Industrial-Organizational (I-O) Psychology is...


the scientific study of how people function within work organizations. As a primarily applied subfield of psychology, I-O practitioners and researchers utilize the best in behavioral science techniques when addressing issues that matter to business organizations of all varieties. These issues include identifying and developing top talent within organizations, improving leadership and management effectiveness, assistant organizations through periods of change and challenge, improving performance appraisal/evaluation practices, understanding the interaction between personal and environmental factors at work, and improving and managing the occupational health and safety of workers in all industries (see for more details).




The mission of the industrial-organizational (I-O) psychology concentration is to provide students with the training necessary to pursue a variety of I-O related careers.
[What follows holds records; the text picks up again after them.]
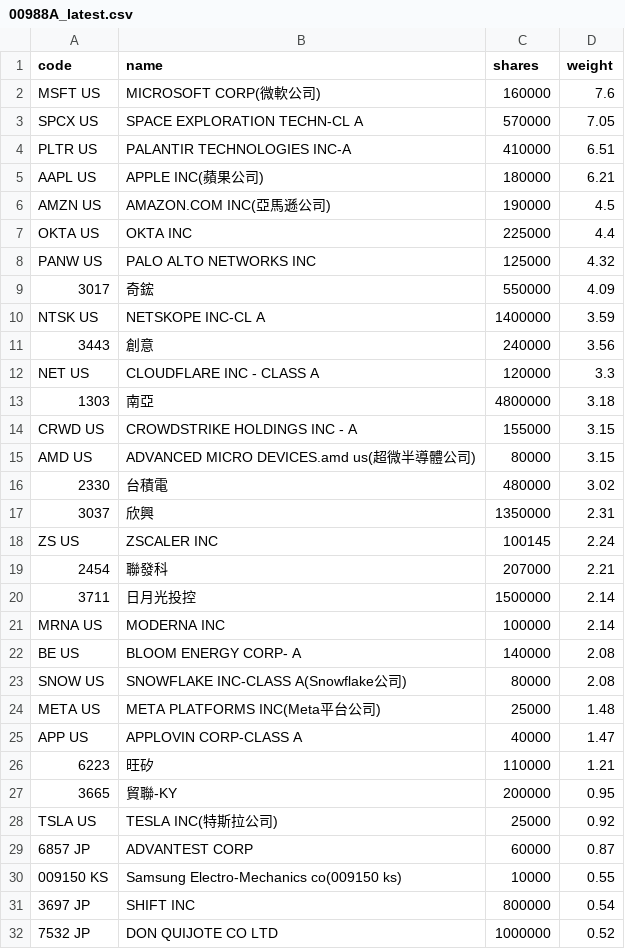
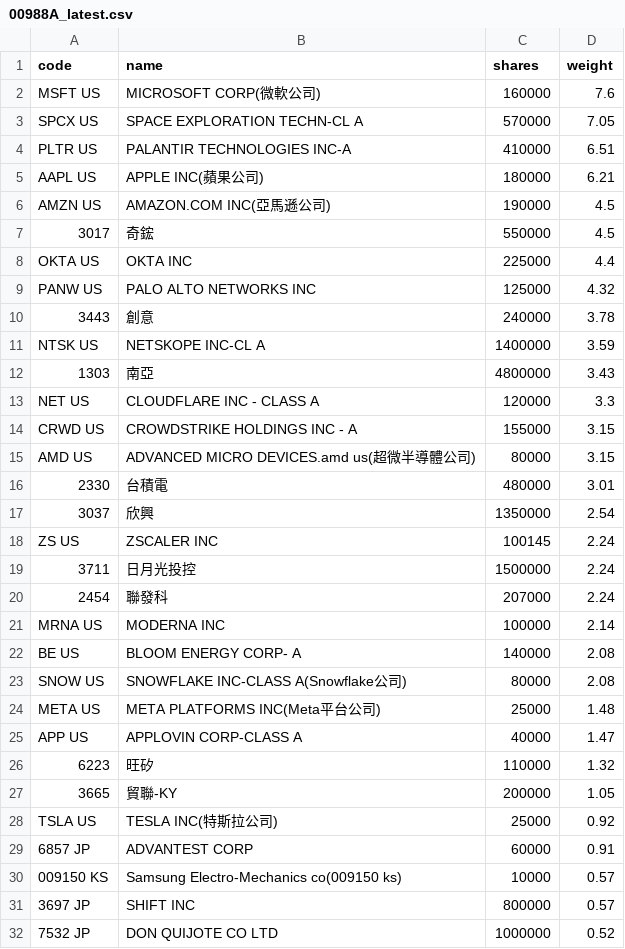
Before and after one commit to 4ru1013/united-etf-00988a-portfolio, a CSV file: data/out/holdings/00988A_latest.csv, drawn as a sheet; only a part is shown.

```diff
--- a/data/out/holdings/00988A_latest.csv
+++ b/data/out/holdings/00988A_latest.csv
@@ -6,16 +6,16 @@ AAPL US,APPLE INC(蘋果公司),180000,6.21
 AMZN US,AMAZON.COM INC(亞馬遜公司),190000,4.5
+3017,奇鋐,550000,4.5
 OKTA US,OKTA INC,225000,4.4
 PANW US,PALO ALTO NETWORKS INC,125000,4.32
-3017,奇鋐,550000,4.09
+3443,創意,240000,3.78
 NTSK US,NETSKOPE INC-CL A,1400000,3.59
-3443,創意,240000,3.56
+1303,南亞,4800000,3.43
 NET US,CLOUDFLARE INC - CLASS A,120000,3.3
-1303,南亞,4800000,3.18
 CRWD US,CROWDSTRIKE HOLDINGS INC - A,155000,3.15
 AMD US,ADVANCED MICRO DEVICES.amd us(超微半導體公司),80000,3.15
-2330,台積電,480000,3.02
-3037,欣興,1350000,2.31
+2330,台積電,480000,3.01
+3037,欣興,1350000,2.54
 ZS US,ZSCALER INC,100145,2.24
-2454,聯發科,207000,2.21
-3711,日月光投控,1500000,2.14
+3711,日月光投控,1500000,2.24
+2454,聯發科,207000,2.24
 MRNA US,MODERNA INC,100000,2.14
@@ -25,8 +25,8 @@ META US,META PLATFORMS INC(Meta平台公司),25000,1.48
 APP US,APPLOVIN CORP-CLASS A,40000,1.47
-6223,旺矽,110000,1.21
-3665,貿聯-KY,200000,0.95
+6223,旺矽,110000,1.32
+3665,貿聯-KY,200000,1.05
 TSLA US,TESLA INC(特斯拉公司),25000,0.92
-6857 JP,ADVANTEST CORP,60000,0.87
-009150 KS,Samsung Electro-Mechanics co(009150 ks),10000,0.55
-3697 JP,SHIFT INC,800000,0.54
+6857 JP,ADVANTEST CORP,60000,0.91
+009150 KS,Samsung Electro-Mechanics co(009150 ks),10000,0.57
+3697 JP,SHIFT INC,800000,0.57
 7532 JP,DON QUIJOTE CO LTD,1000000,0.52
```
Also changed, not shown: data/out/00988A_latest.csv, 4 other files.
These include, but are not limited to, positions in human resources departments in work organizations (e.g. job analyst, testing specialist, trainer, compensation analyst, organizational development specialist, generalist), and human resource management consultant. In addition, the I-O program can be used as a preparation for the pursuit of doctoral training in I-O or related fields of study. As with any educational program, many graduates have found work in other fields based on some combination of their interests and circumstances.
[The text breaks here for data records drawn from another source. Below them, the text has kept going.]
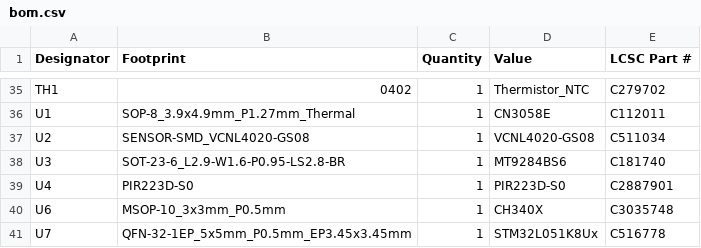
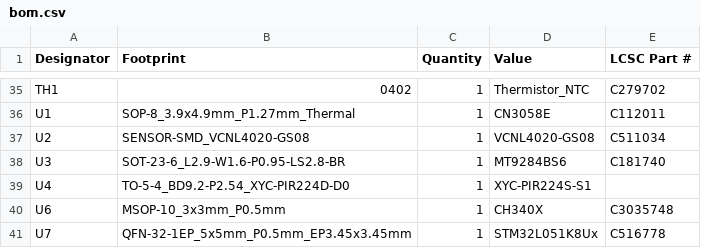
Before and after one commit to ademuri/open-motion-light, a CSV file: hardware/production/bom.csv, drawn as a sheet; only a part is shown, gaps mark what is left out; the diff covers the shown part only.

```diff
--- a/hardware/production/bom.csv
+++ b/hardware/production/bom.csv
@@ -38,3 +38,3 @@ U2,SENSOR-SMD_VCNL4020-GS08,1,VCNL4020-GS08,C511034
 U3,SOT-23-6_L2.9-W1.6-P0.95-LS2.8-BR,1,MT9284BS6,C181740
-U4,PIR223D-S0,1,PIR223D-S0,C2887901
+U4,TO-5-4_BD9.2-P2.54_XYC-PIR224D-D0,1,XYC-PIR224S-S1,
 U6,MSOP-10_3x3mm_P0.5mm,1,CH340X,C3035748
```
Also changed, not shown: 1 added row, 1 removed row and 18 edited cells elsewhere in this file, hardware/production/designators.csv, hardware/production/positions.csv, 6 other files.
The fundamental educational philosophy of the program is to train students to think in a logical and critical manner. This skill is useful to anybody in any endeavor. The curriculum is organized around specific core knowledge domains particular to I-O psychology. Two of these, the industrial domain and the organizational domain, are evident in the program label. The industrial domain includes content such as job analysis, selection, tests and measurements, and training. The organizational domain includes content such as work motivation, organizational development, culture, and conflict management. The third domain, research methodology, includes content such as univariate and multivariate statistical analysis, experimental design, survey research and scale construction. In summary, the I-O concentration promotes learning objectives that include critical reasoning, ability to apply and effectively share scientific knowledge in diverse situations, formal scientific methods and thinking, and advanced statistical analysis.